post #5 of 54
Just please let it not have the Vodafone logo branded onto it in any way.
post #6 of 54
Quote:
Originally Posted by AppleInsider View Post

Apple has yet to say with which international carriers it plans to partner on iPhone distribution, but one Wall Street analyst is citing sources in saying that heavyweight Vodafone is all but a shoe-in for Europe.

Hmm ... whilst Vodafone might have their foot (and enclosing shoe) in the door with Apple, I think what is at issue is them being a shoo-in.
post #7 of 54
Quote:
Originally Posted by plus View Post

Hmm ... whilst Vodafone might have their foot (and enclosing shoe) in the door with Apple, I think what is at issue is them being a shoo-in.

Doesn't "shoo-in" imply that some sort of rigging has gone on?

Anyway, I'd much prefer Orange to be the partner. Their culture appears closer to that of Apple. Orange is a much smarter, cooler brand.
post #8 of 54
Quote:
Originally Posted by plus View Post

Hmm ... whilst Vodafone might have their foot (and enclosing shoe) in the door with Apple, I think what is at issue is them being a shoo-in.

They talk about 3G technology for the iPhone in the first half of '08. Can someone please clarify, is 3G technology something that would be internally related to the iPhone as a hardware component or software component.

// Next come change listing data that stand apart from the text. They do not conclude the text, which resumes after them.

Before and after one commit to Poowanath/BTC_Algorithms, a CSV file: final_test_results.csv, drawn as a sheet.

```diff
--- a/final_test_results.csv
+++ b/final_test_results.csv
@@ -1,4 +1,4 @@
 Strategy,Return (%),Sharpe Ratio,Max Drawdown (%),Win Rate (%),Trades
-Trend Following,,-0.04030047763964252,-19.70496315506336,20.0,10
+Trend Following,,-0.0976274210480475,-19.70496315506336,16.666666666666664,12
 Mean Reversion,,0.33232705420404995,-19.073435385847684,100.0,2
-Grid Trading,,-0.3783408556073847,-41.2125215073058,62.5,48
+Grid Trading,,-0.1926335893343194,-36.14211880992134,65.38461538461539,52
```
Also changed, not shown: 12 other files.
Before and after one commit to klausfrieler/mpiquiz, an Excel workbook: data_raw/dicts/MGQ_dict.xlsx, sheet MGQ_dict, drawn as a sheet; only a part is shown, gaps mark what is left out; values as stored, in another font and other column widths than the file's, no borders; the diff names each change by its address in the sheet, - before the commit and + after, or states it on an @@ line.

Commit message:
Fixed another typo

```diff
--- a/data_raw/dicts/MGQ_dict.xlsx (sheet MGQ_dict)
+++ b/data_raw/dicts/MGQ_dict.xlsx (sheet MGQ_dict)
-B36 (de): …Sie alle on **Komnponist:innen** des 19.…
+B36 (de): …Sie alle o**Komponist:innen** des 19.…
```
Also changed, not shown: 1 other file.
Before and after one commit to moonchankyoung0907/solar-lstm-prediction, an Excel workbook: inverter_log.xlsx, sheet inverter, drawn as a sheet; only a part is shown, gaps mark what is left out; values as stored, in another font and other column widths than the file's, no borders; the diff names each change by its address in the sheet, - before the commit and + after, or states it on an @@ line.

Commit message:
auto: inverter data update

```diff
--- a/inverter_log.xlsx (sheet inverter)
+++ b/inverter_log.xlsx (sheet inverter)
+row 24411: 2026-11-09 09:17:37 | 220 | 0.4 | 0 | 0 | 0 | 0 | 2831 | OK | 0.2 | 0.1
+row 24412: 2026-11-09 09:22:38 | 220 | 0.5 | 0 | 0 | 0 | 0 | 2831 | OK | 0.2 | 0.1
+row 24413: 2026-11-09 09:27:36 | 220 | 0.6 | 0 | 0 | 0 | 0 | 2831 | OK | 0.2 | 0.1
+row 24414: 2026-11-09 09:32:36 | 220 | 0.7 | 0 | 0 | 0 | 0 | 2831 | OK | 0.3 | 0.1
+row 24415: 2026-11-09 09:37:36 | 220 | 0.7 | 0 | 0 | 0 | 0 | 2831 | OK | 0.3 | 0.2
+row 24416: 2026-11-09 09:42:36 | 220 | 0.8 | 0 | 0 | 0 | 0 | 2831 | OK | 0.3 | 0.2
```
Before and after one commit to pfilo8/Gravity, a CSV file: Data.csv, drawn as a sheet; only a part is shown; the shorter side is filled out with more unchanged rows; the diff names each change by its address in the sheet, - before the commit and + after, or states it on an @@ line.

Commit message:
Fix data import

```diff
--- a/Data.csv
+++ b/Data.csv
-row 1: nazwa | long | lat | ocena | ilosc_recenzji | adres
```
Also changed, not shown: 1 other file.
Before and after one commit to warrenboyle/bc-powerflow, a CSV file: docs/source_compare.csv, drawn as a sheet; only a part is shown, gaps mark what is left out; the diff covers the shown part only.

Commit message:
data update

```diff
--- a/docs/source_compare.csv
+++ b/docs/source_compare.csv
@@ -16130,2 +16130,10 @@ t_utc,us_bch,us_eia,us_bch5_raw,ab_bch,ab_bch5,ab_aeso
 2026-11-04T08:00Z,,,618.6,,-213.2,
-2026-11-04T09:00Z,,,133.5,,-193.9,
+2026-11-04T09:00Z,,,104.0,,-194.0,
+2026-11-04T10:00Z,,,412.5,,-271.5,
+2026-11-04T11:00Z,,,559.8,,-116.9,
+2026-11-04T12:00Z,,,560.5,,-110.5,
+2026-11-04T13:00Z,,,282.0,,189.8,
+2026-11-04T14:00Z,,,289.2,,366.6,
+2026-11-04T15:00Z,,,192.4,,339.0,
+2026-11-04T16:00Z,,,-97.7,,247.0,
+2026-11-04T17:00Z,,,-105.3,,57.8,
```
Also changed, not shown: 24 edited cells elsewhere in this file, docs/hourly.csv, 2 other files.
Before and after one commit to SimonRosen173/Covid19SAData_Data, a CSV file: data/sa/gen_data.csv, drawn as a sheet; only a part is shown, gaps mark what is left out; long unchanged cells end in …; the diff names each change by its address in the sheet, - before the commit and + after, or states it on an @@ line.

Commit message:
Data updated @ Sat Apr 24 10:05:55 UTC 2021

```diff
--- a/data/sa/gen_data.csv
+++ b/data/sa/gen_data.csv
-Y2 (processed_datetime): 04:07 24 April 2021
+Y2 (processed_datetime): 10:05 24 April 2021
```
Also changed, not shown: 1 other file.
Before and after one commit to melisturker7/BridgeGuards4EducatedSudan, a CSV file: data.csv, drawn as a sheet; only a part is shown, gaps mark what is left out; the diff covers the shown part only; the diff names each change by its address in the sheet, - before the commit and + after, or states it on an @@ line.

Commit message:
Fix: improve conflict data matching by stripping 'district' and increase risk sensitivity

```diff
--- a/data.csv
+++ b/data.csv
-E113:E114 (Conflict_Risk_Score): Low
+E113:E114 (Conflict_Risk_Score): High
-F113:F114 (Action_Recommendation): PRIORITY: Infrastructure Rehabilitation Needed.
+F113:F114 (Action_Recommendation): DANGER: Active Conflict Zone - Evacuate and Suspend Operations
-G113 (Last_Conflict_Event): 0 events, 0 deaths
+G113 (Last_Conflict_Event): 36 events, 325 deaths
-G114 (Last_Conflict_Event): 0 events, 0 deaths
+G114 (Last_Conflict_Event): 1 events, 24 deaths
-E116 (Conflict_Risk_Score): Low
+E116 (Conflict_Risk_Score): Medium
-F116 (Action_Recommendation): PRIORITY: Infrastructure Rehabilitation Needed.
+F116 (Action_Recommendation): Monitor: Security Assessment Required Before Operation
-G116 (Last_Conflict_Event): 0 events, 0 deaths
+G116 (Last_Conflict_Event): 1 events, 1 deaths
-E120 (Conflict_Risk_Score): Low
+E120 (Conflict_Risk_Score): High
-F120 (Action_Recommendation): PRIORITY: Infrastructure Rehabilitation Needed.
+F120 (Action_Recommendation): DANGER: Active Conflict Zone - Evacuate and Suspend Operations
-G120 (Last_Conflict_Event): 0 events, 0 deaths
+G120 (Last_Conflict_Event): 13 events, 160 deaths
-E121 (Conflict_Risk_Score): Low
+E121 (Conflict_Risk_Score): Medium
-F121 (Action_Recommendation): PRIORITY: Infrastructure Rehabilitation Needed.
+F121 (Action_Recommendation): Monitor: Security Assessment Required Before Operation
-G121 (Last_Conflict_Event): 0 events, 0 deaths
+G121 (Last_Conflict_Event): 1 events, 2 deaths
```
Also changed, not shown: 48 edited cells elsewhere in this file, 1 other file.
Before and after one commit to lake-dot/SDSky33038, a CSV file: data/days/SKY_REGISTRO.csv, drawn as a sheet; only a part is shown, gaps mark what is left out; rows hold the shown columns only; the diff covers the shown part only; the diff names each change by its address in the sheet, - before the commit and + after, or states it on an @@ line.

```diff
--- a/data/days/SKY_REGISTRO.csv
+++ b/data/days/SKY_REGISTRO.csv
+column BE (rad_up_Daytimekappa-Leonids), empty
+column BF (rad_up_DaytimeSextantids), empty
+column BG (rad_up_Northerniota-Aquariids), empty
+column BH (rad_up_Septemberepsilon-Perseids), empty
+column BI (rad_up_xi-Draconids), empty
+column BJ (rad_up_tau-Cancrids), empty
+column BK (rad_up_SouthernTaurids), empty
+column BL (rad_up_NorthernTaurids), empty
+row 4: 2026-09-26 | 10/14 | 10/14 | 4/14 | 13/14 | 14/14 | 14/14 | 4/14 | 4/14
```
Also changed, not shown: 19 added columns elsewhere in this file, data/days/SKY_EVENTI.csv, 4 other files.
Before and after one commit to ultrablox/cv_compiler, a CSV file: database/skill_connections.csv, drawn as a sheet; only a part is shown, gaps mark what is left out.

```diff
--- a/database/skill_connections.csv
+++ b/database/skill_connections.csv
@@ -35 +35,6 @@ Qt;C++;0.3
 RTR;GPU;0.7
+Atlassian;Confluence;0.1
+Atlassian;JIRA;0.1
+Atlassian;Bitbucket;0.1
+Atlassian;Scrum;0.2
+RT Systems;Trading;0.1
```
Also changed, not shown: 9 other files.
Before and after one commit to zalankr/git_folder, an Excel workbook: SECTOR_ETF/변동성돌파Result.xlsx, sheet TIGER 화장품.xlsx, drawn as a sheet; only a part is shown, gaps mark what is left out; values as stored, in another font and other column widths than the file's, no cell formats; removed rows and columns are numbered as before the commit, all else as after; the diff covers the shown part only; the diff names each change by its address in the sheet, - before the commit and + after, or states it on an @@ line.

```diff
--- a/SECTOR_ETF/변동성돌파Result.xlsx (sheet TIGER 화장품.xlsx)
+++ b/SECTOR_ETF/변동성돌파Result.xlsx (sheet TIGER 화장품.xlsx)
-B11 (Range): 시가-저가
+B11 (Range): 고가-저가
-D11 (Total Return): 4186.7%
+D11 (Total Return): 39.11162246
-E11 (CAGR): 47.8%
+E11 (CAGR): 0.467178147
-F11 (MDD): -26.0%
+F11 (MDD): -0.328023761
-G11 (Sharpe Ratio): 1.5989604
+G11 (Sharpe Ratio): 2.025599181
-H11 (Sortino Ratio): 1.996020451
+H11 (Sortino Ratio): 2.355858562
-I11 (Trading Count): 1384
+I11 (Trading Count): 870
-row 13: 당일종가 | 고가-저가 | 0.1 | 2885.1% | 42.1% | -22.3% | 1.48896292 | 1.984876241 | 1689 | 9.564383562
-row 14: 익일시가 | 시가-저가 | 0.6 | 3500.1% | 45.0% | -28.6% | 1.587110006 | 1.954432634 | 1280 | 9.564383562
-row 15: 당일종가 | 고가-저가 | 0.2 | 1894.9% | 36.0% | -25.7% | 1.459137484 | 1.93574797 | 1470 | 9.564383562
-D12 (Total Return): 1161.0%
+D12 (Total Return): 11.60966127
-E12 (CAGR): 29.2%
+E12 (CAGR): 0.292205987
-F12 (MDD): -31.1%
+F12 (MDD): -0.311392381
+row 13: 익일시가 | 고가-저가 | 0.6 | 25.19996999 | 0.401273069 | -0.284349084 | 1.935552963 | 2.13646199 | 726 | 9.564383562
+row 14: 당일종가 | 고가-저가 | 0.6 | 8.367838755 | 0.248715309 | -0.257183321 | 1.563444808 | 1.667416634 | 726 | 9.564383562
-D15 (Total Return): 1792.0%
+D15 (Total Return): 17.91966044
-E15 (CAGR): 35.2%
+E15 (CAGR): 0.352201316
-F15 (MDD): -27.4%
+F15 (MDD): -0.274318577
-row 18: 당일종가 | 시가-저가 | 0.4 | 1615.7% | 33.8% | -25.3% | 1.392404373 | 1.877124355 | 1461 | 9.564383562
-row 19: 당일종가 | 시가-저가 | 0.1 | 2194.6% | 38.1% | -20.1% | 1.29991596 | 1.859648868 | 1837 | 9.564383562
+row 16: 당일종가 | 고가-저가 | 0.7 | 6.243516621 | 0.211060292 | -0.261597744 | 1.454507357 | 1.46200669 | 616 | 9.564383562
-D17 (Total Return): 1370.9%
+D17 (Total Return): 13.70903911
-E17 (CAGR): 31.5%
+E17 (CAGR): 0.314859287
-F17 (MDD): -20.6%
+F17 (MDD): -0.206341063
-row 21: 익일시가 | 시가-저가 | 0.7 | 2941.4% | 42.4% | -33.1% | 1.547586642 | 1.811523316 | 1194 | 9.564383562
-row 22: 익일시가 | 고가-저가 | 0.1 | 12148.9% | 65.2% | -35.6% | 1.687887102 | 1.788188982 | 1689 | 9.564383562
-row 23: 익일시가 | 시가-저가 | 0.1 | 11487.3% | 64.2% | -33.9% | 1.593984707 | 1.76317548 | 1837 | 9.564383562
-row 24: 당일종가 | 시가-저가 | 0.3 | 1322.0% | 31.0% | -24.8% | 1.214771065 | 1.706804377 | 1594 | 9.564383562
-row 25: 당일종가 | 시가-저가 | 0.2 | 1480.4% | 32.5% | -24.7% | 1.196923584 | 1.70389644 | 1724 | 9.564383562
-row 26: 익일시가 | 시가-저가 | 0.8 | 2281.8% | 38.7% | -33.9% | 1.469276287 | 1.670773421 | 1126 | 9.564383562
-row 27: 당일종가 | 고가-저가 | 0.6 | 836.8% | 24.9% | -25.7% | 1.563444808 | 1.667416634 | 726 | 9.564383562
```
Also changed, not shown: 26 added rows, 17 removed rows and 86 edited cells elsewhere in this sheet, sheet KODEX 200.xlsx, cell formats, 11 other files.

Remember Steve Job's lament about, and I am paraphrasing, "what if something new and great came along, what are the smart phone manufacturers going to do, add another plastic button, the phones are already out there".

When the iPhone becomes 3G able an/or more storage available than the maximum 8GB, would that apply to the iPhone (first generation) as being able to upgrade utilizing these updates? Or do you have to go out and spend another $499.00 to $599.00 for another phone?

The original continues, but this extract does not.